Having said all of that, a person’s religion is their business and I have no real problem with vibrant Islamic communities (even if they happen to be wahabis) coalescing in Australia, instituting their own schools and places of worship and persuading local authorities to institute segregated bathing nights at local swimming pools.

In my free market way, I view multi-cultural communities (or ghettoes if you will) as a great way of creating competition and innovation in culture. The more cultures, the more choice there is for individual citizens. And if it happens that a developed western liberal democracies (complete with materialistic individualism and free-ish market capitalism) cannot compete in this popularity contest (or alternatively population growth contest), then so be it.

My only caveat is that competition, of course, should be limited to non-violent means, something which some particularly devout adherents of certain puritanical fundamentalist religions and certain political ideologies seem unable to do.

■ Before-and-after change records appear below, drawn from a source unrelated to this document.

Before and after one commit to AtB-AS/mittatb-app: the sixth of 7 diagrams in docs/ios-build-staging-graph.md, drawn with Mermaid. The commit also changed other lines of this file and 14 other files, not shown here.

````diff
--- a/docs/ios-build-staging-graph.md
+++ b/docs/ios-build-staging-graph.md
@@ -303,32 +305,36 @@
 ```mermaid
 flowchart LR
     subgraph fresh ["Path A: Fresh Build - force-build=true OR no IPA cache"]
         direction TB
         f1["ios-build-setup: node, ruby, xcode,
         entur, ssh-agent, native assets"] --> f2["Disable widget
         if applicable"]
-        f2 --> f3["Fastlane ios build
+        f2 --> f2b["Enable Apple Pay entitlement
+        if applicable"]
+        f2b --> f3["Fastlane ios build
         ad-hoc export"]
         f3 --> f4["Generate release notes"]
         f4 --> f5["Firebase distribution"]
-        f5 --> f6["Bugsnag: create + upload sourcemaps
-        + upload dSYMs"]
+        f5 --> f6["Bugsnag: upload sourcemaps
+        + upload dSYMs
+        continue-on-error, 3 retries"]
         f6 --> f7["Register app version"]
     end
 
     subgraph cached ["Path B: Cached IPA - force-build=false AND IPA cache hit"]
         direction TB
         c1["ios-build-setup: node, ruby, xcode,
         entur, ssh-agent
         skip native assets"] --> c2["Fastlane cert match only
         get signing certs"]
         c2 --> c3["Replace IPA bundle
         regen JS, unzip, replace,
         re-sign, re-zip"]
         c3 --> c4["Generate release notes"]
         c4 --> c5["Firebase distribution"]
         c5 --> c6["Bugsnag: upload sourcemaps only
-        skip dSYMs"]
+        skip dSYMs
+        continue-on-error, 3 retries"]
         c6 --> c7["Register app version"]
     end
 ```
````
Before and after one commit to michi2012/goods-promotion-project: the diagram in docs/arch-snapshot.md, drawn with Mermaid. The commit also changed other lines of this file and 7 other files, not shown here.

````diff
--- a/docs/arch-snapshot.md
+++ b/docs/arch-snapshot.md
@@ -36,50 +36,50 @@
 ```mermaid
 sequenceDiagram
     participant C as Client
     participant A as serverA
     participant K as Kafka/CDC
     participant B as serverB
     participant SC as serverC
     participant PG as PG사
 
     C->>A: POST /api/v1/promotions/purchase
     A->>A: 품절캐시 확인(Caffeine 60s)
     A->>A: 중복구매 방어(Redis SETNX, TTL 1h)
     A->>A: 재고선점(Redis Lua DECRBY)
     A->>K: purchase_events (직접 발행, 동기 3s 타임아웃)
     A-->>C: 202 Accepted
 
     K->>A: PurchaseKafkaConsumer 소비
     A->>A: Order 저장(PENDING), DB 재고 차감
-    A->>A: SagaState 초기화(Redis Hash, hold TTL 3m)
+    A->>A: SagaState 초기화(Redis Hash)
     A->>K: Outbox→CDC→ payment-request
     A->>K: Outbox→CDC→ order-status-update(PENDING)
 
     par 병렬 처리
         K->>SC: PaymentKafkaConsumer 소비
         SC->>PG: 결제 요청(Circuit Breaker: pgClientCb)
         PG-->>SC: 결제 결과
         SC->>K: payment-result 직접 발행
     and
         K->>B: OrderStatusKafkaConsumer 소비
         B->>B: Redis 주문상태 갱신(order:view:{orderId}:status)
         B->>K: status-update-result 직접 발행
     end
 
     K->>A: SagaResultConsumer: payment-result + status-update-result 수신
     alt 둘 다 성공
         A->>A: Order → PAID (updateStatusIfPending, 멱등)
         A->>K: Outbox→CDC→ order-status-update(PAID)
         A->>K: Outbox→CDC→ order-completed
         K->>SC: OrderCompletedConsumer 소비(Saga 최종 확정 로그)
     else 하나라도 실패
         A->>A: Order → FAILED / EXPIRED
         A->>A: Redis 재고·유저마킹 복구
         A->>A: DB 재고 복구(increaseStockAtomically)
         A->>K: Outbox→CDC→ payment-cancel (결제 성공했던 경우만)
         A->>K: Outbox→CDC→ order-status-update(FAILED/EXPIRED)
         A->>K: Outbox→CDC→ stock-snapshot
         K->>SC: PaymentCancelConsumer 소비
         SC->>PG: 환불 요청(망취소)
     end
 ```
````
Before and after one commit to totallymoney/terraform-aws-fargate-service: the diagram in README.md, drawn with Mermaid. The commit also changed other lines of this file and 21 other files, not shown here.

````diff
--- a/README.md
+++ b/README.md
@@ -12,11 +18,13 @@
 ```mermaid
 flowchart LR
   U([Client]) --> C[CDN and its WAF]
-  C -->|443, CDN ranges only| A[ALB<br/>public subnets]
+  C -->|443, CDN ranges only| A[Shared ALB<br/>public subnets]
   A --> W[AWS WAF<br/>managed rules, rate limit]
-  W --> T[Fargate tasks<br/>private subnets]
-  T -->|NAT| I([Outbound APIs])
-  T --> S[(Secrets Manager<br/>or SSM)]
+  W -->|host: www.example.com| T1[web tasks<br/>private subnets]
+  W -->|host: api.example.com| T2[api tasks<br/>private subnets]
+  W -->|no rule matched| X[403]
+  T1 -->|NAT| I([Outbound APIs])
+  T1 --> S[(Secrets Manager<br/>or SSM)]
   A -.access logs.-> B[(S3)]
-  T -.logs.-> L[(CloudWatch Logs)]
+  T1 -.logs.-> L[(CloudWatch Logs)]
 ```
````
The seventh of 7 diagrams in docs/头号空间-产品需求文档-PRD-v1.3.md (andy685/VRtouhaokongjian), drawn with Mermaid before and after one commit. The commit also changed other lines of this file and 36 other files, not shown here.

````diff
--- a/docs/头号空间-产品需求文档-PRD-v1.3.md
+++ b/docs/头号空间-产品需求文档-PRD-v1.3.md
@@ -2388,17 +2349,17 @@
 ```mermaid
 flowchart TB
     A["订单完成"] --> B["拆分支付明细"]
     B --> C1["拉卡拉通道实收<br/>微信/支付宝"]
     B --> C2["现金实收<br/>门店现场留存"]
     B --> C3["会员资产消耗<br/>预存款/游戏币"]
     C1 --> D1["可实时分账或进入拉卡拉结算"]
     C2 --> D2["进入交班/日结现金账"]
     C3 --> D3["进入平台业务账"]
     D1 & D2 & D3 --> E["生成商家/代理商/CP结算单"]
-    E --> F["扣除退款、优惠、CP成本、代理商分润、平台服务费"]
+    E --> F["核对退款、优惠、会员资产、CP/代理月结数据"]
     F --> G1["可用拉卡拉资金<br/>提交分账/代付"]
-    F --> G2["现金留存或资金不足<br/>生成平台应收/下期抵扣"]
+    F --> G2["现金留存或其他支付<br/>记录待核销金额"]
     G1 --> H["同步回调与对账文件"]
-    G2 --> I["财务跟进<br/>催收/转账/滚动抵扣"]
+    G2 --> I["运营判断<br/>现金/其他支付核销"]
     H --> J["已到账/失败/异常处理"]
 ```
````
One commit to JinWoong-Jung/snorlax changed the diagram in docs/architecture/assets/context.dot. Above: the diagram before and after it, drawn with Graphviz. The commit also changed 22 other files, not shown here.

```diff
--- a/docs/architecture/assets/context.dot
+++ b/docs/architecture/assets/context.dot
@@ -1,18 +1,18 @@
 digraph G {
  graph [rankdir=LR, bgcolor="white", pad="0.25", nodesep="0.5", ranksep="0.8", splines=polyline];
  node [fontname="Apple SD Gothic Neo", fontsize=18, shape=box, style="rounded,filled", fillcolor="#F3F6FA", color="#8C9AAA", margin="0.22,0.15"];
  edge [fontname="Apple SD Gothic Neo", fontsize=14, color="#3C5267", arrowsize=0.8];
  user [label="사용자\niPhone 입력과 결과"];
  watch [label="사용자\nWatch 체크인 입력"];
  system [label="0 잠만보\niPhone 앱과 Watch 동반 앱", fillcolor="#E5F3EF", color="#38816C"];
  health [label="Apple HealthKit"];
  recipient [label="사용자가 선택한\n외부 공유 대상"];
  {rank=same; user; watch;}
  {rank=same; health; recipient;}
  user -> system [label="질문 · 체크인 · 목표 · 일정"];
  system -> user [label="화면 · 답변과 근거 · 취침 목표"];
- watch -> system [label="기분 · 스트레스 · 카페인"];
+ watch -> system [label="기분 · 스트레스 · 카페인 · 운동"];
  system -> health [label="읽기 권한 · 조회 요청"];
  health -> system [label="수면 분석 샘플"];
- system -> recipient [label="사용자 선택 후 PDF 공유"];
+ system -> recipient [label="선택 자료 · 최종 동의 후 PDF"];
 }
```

But given that, I suppose that part of my position is that I believe that the western liberal democratic (complete with materialistic individualism and free-ish market capitalism) way is inherently superior in both appealing to the selfish and slightly hedonistic side of most people and delivering the goods to that side. Plus, I believe that the simple message of “So long as I’m not hurting anyone, there’s no reason why I cant do what I want to” is inherently more appealing to variants of “Don’t do such and such because the elders/god/supreme authority said so.” which puritanical religions all seem to push.

OK, so maybe the latest spate of bombings in London have shown that it’s not a guarantee but I maintain my own particular brand of faith in that eventually, bombings or no, provided that poverty can be alleviated and inter-cultural rivalry remain on the simmering but polite level, then most people are eventually going to move towards a more relaxed and tolerant liberalism.

I’ve seen it happen in the more prosperous Muslim population within Malaysia and I think it’s likely to happen here as well. So long as not too many bombs go off and revenge mosque burnings happen that is.